# WHAT THE TASK REQUIRES
Copy out each line of the material that includes the word "content".

# GIVEN INFORMATION
* * * * *

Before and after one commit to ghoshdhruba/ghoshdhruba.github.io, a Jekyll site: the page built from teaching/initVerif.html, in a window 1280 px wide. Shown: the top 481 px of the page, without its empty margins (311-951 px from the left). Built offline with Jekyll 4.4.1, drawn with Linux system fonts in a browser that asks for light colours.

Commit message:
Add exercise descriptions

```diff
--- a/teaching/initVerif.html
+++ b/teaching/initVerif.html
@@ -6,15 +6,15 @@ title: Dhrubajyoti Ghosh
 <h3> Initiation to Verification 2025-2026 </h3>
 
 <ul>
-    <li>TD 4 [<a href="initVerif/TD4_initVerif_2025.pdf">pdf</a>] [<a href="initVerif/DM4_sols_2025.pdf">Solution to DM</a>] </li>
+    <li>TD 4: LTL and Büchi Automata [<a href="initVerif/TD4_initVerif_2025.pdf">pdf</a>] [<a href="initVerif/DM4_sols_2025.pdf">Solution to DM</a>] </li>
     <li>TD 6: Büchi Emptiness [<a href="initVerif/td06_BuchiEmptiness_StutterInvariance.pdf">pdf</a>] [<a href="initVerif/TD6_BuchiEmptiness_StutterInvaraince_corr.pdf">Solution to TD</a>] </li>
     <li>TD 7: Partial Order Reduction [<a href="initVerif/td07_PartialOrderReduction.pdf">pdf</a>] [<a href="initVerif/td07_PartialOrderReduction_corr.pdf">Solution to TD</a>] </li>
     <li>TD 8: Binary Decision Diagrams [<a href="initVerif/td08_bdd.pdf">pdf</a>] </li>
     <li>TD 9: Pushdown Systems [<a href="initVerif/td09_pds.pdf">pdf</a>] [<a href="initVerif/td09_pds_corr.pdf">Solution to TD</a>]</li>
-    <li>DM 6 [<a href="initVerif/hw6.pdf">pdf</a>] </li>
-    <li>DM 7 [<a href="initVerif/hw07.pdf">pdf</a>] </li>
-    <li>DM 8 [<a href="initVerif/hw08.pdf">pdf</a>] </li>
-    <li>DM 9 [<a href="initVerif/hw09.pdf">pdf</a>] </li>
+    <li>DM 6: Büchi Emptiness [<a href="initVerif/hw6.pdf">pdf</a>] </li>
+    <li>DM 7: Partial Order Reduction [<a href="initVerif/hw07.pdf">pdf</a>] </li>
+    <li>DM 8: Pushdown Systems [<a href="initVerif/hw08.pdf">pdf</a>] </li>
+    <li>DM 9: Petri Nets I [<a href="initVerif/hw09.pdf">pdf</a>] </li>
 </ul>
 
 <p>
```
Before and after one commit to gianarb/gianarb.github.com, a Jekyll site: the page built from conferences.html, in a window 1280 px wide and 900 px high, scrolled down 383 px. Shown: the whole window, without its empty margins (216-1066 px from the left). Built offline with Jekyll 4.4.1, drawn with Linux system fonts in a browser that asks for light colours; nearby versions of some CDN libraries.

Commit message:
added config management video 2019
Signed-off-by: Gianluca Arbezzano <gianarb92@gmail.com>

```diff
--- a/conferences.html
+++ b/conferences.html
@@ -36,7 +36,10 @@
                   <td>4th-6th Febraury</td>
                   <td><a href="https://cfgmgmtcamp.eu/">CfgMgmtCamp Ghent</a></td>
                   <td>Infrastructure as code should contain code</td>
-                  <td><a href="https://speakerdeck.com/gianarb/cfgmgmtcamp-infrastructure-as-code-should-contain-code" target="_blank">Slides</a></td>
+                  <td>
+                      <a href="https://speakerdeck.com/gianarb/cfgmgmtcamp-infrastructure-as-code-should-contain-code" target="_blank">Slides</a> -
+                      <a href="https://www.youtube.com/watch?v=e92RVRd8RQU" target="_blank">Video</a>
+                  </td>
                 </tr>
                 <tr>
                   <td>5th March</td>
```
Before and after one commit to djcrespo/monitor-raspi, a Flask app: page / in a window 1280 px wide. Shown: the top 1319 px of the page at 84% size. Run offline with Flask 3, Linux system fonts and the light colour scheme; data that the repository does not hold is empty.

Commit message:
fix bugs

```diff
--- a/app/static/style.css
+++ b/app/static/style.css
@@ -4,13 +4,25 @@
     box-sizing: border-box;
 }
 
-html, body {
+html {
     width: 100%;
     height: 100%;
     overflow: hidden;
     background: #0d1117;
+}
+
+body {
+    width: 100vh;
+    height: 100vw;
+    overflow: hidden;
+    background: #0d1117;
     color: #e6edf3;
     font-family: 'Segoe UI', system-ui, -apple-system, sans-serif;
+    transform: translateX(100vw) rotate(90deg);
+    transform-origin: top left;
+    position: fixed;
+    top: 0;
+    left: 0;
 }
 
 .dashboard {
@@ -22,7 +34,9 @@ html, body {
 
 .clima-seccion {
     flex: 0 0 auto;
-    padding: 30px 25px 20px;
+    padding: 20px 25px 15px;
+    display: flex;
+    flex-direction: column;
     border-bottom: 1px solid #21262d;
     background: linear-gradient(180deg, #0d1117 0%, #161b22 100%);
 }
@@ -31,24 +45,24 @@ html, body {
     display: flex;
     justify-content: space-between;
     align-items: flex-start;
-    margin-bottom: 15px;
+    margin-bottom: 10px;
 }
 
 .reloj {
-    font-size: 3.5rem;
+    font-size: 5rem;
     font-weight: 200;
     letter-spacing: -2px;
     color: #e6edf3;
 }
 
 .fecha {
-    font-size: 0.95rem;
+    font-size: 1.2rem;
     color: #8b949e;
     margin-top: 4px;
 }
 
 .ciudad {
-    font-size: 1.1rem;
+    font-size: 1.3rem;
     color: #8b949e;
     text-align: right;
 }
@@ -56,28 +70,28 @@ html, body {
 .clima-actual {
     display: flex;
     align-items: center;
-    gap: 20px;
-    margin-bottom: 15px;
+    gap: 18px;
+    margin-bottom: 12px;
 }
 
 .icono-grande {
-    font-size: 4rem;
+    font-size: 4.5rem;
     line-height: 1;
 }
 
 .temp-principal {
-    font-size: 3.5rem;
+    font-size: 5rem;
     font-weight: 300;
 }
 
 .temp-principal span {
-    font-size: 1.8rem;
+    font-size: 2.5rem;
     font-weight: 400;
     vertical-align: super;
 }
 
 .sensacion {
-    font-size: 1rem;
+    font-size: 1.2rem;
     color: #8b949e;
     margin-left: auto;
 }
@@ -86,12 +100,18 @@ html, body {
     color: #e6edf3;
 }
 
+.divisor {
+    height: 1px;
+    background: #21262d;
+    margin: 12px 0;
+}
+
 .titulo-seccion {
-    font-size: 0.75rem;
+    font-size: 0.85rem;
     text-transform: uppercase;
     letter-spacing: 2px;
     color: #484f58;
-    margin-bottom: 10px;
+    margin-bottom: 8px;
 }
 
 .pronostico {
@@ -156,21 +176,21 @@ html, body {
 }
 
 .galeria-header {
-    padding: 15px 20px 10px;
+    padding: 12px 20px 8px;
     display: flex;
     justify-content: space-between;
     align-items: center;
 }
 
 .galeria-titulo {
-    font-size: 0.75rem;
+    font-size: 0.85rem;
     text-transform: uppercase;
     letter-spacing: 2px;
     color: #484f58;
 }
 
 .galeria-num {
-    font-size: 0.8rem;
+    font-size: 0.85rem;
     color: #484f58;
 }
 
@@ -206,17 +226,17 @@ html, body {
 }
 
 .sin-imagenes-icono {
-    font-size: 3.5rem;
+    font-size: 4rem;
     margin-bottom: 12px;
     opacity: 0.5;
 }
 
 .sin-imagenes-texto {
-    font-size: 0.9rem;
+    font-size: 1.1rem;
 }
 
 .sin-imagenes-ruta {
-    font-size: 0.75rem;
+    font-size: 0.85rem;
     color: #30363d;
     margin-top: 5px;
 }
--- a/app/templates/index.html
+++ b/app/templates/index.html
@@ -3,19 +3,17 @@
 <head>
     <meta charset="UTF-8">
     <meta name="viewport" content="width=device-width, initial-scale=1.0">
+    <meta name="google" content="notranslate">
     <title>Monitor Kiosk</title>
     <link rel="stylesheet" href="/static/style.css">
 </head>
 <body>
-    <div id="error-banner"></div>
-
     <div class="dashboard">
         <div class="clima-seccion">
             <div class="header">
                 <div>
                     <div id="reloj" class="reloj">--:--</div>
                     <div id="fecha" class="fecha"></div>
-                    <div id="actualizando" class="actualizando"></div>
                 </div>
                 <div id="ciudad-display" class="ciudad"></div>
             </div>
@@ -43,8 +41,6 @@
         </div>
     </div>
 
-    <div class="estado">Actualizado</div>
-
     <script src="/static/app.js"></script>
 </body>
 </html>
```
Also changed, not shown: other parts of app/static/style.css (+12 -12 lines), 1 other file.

* * * * *

# SOLUTION TO THIS PROBLEM
     justify-content: space-between;
     justify-content: space-between;
     <meta name="viewport" content="width=device-width, initial-scale=1.0">
+    <meta name="google" content="notranslate">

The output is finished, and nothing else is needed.